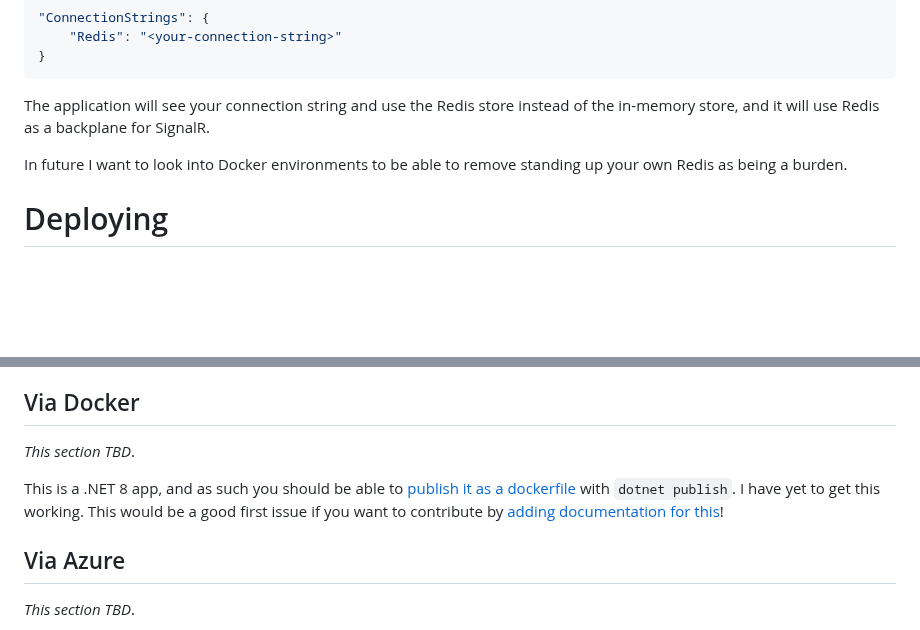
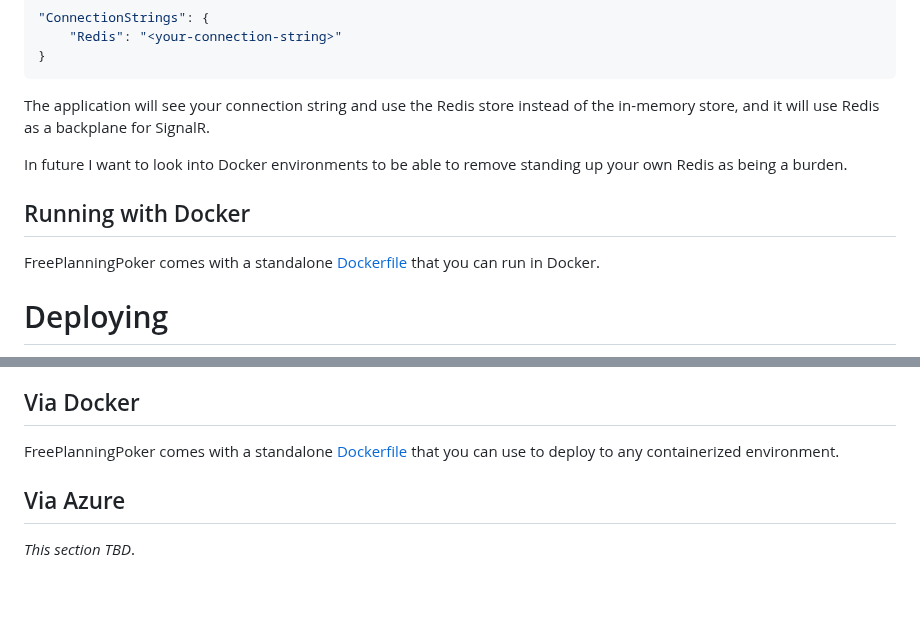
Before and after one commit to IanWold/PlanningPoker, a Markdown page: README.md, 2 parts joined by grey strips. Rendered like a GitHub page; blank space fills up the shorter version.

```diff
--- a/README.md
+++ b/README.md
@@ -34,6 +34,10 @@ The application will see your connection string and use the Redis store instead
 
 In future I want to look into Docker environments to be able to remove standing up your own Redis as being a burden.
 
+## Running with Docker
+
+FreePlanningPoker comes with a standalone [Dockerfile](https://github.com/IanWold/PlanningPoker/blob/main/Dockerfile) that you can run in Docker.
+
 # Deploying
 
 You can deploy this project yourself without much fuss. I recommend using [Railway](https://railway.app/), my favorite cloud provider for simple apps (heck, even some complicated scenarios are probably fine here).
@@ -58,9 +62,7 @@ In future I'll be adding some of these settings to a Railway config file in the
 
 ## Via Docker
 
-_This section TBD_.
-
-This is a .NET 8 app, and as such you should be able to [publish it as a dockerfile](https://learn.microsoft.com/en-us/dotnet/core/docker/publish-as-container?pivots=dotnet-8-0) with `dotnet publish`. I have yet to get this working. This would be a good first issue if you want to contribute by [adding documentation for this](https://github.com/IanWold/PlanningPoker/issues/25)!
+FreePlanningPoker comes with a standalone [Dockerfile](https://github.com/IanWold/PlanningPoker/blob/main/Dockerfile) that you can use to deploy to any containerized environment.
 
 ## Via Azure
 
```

***

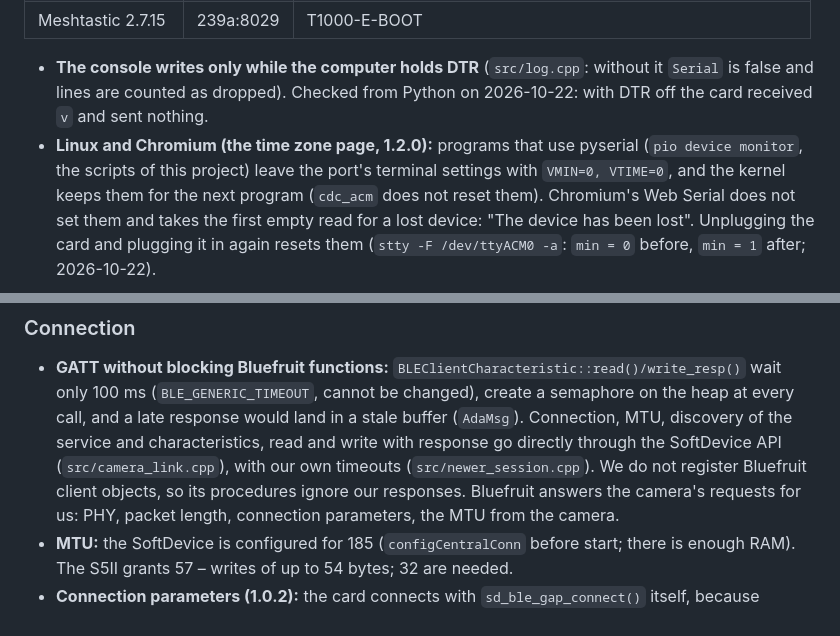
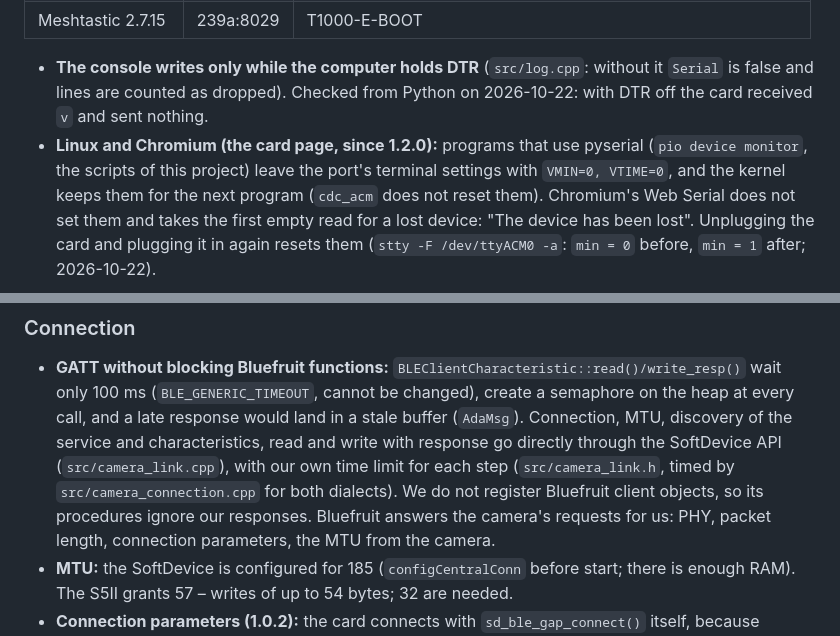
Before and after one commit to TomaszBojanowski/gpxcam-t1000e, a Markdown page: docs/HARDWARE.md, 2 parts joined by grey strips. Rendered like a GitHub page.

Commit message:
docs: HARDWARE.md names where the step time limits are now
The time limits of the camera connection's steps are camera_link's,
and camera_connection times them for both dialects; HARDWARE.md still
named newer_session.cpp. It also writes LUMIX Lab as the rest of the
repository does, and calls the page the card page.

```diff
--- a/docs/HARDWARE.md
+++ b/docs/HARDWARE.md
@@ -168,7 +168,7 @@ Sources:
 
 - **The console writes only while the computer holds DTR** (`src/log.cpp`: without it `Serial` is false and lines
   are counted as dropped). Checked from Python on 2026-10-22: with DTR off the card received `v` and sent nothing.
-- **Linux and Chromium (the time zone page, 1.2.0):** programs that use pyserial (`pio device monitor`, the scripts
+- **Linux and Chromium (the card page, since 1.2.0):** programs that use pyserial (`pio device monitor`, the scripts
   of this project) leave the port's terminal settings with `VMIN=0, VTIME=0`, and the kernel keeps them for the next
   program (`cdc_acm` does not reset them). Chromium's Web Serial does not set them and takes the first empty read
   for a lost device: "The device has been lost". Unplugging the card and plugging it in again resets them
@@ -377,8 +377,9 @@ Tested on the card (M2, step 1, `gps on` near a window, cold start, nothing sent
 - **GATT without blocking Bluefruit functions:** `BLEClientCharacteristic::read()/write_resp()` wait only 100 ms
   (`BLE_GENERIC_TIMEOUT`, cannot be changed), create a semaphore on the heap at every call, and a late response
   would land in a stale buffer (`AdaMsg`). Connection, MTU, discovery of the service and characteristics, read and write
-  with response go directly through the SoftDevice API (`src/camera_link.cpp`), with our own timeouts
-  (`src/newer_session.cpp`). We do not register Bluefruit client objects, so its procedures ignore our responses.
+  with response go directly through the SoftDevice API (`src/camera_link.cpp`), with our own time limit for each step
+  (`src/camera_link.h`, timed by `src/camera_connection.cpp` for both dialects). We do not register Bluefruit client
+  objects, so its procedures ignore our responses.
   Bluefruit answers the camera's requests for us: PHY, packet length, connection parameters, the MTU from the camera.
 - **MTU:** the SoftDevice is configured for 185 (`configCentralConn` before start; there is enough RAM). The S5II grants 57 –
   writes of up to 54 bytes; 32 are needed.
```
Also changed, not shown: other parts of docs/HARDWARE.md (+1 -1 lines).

***

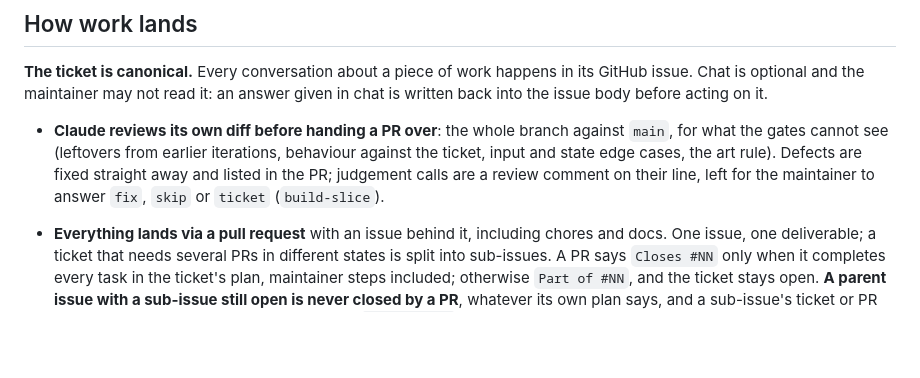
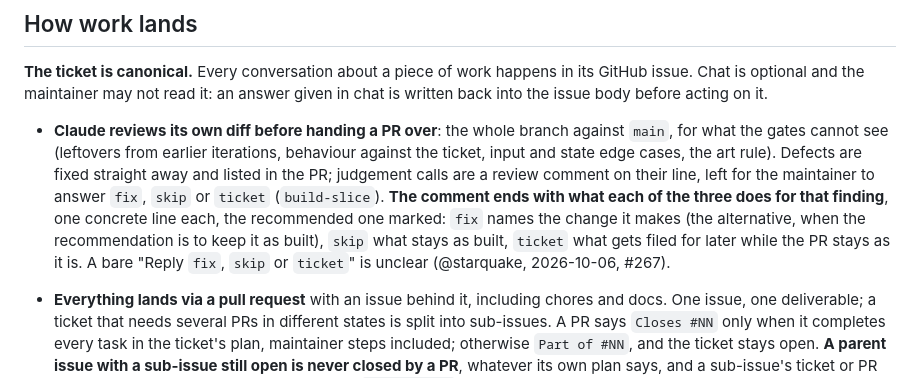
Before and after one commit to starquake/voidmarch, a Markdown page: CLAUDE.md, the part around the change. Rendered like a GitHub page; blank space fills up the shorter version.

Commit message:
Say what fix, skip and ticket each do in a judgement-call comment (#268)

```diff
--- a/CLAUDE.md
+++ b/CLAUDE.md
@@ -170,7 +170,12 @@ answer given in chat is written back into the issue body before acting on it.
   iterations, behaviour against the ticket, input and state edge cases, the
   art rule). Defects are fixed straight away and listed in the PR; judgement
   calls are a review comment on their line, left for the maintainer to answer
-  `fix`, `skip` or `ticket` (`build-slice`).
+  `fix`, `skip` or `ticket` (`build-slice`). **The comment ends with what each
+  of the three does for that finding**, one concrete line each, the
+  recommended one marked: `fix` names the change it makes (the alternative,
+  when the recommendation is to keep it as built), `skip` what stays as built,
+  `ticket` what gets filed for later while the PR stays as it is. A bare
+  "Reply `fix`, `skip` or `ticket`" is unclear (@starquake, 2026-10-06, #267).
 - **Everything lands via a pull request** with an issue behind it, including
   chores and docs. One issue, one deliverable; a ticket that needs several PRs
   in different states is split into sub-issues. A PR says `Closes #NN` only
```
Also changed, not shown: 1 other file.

***

◆ Task goal
Go through the records above and, whenever a line includes the word "ticket", copy it.

◆ Result below
Say what fix, skip and ticket each do in a judgement-call comment (#268)
   iterations, behaviour against the ticket, input and state edge cases, the
-  `fix`, `skip` or `ticket` (`build-slice`).
+  `fix`, `skip` or `ticket` (`build-slice`). **The comment ends with what each
+  `ticket` what gets filed for later while the PR stays as it is. A bare
+  "Reply `fix`, `skip` or `ticket`" is unclear (@starquake, 2026-10-06, #267).
   chores and docs. One issue, one deliverable; a ticket that needs several PRs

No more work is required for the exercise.